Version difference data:
★ ★ ★

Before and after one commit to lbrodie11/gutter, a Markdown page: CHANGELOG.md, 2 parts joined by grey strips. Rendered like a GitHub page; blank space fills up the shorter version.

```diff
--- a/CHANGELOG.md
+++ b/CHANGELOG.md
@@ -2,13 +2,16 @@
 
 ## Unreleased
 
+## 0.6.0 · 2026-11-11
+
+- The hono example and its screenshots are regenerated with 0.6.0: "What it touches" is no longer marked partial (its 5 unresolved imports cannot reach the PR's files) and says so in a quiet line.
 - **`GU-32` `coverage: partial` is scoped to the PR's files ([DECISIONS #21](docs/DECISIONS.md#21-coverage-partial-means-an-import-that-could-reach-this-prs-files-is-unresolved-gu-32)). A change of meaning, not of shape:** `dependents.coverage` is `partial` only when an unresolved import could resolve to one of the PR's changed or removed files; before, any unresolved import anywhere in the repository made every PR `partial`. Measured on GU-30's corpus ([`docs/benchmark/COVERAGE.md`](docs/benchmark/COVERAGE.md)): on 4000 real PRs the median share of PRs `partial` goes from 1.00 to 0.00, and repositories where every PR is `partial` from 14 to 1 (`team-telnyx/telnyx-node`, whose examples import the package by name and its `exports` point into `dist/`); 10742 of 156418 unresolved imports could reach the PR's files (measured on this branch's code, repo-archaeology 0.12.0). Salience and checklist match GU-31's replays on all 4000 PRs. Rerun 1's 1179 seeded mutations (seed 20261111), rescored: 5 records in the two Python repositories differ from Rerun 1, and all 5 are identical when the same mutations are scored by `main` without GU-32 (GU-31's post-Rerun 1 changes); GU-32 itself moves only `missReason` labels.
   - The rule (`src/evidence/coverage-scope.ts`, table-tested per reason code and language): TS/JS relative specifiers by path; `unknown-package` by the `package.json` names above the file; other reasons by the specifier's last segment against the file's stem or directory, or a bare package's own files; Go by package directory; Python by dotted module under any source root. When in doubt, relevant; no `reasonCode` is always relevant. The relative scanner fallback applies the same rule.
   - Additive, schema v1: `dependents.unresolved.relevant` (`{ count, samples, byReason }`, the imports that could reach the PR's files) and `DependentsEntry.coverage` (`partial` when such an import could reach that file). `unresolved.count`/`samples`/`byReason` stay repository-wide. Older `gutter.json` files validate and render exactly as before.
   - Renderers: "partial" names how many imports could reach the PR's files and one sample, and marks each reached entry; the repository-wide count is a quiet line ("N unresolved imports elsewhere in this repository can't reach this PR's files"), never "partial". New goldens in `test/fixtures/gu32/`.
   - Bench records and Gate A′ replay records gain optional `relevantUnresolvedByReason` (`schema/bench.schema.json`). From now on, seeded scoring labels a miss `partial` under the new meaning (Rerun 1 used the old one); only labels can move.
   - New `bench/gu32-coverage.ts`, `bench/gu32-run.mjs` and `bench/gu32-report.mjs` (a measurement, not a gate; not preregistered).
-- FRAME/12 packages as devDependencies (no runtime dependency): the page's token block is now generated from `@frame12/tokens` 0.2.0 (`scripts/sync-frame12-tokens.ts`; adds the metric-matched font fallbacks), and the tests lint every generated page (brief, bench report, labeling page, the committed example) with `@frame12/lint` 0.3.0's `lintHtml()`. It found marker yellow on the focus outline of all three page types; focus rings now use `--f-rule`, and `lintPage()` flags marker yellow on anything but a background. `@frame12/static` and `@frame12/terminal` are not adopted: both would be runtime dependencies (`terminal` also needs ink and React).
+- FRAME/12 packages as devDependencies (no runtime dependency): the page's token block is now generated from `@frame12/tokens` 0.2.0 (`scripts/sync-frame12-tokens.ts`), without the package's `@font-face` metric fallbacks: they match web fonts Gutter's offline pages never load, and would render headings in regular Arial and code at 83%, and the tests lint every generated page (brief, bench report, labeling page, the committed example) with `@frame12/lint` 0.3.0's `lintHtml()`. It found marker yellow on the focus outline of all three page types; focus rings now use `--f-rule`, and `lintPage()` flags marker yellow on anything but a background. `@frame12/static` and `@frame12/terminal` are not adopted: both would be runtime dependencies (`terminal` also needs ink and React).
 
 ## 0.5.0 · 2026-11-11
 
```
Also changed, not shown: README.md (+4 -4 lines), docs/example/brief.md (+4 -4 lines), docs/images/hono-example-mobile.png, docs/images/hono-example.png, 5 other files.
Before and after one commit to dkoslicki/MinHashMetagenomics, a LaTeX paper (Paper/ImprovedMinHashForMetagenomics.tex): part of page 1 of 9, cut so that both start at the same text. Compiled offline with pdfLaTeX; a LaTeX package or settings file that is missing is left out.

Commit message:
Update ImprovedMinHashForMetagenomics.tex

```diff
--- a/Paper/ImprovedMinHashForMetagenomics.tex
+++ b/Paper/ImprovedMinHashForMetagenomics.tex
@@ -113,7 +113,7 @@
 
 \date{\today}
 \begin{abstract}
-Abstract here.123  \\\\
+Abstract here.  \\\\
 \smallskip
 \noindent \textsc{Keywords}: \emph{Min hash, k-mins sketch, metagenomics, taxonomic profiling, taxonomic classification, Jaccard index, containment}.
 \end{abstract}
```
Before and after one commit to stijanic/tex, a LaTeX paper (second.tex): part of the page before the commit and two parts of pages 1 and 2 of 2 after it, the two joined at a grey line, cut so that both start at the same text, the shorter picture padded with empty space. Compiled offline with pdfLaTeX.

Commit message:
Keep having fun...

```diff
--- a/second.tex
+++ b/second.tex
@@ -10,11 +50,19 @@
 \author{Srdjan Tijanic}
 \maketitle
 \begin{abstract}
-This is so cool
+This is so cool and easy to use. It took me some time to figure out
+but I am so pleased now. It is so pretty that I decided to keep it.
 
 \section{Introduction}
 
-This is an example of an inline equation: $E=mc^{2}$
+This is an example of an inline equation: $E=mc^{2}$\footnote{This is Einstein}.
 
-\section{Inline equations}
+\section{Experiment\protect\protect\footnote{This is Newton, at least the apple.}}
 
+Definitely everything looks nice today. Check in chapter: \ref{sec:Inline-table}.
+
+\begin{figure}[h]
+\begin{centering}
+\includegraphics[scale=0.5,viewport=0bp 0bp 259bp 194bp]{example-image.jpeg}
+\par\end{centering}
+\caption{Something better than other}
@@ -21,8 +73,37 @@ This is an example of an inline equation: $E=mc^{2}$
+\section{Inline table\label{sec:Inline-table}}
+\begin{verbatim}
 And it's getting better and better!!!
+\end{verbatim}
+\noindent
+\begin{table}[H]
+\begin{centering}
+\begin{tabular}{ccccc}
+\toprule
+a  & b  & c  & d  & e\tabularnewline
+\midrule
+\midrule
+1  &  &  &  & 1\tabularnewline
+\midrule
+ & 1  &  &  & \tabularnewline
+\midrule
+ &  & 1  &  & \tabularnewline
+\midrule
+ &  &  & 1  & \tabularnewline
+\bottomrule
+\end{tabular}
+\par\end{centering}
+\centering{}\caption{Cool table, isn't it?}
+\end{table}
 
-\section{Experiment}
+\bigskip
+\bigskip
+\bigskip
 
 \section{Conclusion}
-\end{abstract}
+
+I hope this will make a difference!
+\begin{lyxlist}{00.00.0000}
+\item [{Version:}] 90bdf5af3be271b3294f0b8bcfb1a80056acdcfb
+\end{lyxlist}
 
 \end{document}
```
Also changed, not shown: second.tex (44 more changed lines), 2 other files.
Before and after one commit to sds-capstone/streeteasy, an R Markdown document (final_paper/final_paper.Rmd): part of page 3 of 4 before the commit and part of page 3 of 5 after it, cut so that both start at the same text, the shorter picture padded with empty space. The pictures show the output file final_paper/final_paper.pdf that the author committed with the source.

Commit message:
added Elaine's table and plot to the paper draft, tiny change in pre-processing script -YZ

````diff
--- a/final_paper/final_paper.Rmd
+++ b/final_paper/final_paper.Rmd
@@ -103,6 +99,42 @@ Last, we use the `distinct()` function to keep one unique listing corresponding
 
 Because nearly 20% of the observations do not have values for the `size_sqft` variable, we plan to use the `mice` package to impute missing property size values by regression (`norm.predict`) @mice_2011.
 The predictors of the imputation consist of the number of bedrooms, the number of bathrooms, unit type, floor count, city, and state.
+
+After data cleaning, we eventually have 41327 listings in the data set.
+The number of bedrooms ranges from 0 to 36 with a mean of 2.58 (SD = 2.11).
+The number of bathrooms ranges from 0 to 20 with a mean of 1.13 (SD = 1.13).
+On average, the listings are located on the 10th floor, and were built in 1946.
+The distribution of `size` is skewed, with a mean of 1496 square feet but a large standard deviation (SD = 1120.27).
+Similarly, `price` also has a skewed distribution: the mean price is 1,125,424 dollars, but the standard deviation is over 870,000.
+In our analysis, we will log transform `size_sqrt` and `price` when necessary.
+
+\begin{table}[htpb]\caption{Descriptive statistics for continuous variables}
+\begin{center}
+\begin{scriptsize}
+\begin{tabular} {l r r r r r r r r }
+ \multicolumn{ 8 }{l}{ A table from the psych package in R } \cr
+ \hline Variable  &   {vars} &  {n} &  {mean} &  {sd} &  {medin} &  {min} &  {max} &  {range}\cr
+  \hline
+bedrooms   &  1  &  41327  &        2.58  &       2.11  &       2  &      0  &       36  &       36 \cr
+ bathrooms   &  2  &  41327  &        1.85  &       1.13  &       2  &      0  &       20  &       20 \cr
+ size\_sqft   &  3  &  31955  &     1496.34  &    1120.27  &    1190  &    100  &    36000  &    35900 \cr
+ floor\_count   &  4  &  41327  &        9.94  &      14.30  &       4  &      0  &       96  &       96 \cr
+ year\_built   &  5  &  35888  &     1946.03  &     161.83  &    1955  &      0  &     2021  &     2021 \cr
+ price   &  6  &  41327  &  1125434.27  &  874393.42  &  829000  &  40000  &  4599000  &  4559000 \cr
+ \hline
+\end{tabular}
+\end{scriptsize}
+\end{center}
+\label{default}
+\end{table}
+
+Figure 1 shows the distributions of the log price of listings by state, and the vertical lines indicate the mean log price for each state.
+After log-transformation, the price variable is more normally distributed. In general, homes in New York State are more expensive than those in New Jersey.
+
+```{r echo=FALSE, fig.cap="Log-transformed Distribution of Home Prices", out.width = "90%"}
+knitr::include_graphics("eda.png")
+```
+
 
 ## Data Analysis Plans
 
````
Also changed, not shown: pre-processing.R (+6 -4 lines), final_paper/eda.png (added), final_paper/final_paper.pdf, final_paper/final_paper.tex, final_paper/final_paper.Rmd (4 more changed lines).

★ ★ ★

■ INSTRUCTIONS FOR THE TASK: From the data above, show each line that contains "tabularnewline".

■ ANSWER SECTION:
+a  & b  & c  & d  & e\tabularnewline
+1  &  &  &  & 1\tabularnewline
+ & 1  &  &  & \tabularnewline
+ &  & 1  &  & \tabularnewline
+ &  &  & 1  & \tabularnewline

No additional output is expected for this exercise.